**WHAT YOU NEED TO DO**
Examine each line of the data. Copy those that contain the string "request".

--------------------------------

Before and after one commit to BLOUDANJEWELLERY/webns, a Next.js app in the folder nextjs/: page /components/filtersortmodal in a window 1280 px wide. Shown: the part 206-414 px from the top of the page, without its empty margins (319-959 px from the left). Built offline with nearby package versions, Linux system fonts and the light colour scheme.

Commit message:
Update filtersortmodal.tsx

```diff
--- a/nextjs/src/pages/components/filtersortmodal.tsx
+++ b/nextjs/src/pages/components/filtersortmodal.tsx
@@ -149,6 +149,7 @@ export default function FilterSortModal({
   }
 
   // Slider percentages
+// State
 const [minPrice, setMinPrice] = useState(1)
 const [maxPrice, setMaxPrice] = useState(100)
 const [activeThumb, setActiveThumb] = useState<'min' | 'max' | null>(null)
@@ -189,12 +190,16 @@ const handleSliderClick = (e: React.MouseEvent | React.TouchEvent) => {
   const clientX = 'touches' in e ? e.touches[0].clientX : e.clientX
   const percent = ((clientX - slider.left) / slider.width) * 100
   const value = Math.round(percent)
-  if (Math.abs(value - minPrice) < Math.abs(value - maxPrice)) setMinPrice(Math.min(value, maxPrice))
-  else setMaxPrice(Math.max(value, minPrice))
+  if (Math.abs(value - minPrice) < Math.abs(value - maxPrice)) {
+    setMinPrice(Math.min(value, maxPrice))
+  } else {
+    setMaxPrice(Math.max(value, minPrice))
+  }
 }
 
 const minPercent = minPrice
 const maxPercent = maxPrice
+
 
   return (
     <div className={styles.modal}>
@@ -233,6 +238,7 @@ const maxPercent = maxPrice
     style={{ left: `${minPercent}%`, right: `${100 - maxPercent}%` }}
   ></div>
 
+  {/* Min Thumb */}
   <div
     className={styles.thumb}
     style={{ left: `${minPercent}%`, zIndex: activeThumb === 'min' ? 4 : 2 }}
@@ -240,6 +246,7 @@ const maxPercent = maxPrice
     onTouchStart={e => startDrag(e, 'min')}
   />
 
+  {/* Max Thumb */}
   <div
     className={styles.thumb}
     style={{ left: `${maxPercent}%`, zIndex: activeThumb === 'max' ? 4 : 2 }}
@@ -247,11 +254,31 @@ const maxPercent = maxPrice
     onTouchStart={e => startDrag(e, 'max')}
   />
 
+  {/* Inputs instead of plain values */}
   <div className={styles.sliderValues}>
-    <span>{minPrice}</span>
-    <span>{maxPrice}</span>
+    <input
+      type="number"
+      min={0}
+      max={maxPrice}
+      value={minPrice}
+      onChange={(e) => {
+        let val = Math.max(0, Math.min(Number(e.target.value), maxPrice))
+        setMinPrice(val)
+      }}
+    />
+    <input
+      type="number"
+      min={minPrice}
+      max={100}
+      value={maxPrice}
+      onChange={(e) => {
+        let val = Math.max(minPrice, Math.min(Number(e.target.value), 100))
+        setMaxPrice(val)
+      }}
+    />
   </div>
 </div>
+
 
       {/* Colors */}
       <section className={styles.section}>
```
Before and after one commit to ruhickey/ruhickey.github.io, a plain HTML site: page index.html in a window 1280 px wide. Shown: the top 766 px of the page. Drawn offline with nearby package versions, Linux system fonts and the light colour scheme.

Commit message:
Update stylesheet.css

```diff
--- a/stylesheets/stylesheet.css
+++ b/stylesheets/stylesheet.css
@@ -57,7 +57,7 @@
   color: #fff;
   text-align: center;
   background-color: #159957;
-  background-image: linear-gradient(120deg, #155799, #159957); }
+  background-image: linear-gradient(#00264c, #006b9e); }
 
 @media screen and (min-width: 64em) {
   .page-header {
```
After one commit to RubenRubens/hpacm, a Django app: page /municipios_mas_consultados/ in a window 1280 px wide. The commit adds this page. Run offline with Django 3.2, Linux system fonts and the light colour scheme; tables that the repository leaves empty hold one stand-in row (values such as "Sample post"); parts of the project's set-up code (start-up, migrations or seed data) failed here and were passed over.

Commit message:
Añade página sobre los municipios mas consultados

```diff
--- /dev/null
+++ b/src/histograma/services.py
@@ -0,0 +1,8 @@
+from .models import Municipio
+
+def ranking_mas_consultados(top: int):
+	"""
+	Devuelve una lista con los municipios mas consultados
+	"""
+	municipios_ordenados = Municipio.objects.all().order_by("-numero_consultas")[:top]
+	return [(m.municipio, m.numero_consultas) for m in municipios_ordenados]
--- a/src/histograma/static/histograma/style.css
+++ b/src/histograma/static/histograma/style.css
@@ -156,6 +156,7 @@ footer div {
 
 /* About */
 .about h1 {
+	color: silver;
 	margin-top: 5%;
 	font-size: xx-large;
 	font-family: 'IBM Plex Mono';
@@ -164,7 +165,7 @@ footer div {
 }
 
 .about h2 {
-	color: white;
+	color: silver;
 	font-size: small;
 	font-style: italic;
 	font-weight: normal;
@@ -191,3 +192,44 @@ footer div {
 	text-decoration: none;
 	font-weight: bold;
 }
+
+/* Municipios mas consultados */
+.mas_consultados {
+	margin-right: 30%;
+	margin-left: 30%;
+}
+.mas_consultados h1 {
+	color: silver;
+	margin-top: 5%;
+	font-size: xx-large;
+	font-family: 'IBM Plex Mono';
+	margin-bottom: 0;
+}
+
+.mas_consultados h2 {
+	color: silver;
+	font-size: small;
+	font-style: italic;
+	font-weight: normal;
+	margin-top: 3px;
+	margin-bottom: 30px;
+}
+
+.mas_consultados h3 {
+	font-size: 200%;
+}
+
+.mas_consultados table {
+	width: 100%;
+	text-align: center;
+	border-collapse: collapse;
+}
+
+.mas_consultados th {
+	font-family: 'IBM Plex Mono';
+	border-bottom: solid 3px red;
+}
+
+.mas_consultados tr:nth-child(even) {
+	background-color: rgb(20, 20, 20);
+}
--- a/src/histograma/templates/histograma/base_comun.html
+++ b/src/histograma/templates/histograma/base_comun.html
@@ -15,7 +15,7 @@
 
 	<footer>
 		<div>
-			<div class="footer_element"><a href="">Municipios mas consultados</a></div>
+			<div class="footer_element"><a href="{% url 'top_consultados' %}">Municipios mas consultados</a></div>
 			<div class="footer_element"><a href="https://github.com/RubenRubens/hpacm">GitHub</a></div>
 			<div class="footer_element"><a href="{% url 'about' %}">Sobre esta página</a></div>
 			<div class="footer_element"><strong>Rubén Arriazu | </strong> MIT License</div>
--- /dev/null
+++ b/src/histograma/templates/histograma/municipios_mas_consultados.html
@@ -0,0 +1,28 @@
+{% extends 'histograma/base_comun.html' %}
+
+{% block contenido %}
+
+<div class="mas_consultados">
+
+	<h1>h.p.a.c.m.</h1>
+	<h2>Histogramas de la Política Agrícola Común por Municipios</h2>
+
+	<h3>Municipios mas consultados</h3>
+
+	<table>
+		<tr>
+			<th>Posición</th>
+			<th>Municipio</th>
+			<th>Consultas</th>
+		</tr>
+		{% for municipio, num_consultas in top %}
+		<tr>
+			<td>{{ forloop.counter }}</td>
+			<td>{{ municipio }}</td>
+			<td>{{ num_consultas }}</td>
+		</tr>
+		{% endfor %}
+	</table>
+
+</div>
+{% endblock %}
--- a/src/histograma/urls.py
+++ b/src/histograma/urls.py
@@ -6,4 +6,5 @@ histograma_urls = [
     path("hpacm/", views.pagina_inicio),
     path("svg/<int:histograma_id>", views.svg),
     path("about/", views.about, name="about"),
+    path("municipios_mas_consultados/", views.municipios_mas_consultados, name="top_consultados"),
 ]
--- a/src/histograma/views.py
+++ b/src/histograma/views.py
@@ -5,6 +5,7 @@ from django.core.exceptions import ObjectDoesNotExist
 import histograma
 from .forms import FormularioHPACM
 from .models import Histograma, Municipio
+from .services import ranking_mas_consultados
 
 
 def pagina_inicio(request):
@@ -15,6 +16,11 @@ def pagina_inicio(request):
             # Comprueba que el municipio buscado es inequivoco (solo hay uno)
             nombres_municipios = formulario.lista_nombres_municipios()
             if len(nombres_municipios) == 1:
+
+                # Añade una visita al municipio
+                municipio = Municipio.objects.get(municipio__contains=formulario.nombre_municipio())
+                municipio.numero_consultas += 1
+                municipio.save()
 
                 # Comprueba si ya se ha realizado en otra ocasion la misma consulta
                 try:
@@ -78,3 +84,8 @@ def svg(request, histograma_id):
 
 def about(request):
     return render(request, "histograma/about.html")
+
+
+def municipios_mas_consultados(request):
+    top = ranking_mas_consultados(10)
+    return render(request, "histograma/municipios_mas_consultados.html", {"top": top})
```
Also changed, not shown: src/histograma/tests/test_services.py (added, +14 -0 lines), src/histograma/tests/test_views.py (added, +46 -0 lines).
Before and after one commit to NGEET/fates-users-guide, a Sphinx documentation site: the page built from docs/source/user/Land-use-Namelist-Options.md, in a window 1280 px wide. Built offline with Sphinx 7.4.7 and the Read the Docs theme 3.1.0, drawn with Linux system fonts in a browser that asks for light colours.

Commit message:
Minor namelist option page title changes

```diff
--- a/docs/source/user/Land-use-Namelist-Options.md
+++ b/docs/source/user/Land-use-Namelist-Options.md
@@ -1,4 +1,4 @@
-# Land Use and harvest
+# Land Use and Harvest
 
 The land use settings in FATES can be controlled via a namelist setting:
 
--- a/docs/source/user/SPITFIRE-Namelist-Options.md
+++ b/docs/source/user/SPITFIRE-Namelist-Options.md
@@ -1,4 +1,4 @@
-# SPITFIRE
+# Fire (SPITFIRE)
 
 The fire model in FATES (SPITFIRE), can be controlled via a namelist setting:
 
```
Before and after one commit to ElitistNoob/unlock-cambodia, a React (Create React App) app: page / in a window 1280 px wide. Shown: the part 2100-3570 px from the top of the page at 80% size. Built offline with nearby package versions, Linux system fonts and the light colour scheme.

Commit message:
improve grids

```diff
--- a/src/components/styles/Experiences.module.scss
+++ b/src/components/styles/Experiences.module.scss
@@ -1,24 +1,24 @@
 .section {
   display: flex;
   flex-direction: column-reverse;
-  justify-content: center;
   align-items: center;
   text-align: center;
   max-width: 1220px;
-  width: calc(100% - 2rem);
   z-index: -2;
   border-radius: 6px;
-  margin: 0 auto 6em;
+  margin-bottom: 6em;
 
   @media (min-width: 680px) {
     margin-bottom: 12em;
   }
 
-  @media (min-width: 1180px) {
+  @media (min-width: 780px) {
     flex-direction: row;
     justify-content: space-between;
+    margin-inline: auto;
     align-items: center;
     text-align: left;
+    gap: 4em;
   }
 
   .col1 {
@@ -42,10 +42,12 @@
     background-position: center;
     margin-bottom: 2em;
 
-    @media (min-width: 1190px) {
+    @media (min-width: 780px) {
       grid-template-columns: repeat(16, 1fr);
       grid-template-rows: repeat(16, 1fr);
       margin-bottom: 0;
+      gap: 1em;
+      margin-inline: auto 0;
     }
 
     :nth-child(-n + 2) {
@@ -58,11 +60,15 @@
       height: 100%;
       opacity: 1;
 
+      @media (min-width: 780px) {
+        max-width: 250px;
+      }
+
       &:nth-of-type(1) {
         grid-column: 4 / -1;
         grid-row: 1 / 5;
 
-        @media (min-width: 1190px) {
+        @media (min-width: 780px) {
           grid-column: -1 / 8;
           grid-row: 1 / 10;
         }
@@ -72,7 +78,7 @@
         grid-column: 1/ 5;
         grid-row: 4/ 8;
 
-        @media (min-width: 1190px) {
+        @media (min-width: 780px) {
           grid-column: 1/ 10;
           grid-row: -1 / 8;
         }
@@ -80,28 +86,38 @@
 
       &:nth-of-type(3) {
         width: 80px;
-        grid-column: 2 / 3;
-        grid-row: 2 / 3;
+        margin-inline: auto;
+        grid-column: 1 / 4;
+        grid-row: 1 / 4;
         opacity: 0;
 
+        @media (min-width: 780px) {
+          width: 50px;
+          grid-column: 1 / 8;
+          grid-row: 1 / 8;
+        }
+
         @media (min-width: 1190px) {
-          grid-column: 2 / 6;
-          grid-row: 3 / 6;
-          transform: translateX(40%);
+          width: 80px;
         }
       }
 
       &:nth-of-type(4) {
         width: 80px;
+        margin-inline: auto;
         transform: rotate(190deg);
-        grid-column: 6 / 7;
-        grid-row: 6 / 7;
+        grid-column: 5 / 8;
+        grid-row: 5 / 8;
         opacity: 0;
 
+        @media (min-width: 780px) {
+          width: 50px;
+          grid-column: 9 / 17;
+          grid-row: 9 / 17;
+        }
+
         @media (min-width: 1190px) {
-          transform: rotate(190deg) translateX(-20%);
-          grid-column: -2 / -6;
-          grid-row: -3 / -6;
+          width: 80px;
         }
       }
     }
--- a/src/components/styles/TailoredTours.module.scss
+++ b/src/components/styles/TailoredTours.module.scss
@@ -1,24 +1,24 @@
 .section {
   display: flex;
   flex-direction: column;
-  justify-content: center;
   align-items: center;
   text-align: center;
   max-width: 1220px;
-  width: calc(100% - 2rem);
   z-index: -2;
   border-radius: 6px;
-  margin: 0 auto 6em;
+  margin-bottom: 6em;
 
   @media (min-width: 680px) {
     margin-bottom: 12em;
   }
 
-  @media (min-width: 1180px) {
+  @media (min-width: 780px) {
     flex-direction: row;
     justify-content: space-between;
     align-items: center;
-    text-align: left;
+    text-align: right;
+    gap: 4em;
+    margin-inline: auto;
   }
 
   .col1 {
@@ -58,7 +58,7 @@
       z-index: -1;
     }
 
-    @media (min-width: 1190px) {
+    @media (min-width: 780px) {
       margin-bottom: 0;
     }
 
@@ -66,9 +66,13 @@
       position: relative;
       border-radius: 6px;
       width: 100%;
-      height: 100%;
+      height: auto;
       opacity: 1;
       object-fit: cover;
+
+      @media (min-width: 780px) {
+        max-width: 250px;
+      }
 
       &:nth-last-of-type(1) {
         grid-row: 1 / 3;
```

--------------------------------

**ANSWER TO THIS EXERCISE**
 def pagina_inicio(request):
@@ -15,6 +16,11 @@ def pagina_inicio(request):
@@ -78,3 +84,8 @@ def svg(request, histograma_id):
 def about(request):
     return render(request, "histograma/about.html")
+def municipios_mas_consultados(request):
+    return render(request, "histograma/municipios_mas_consultados.html", {"top": top})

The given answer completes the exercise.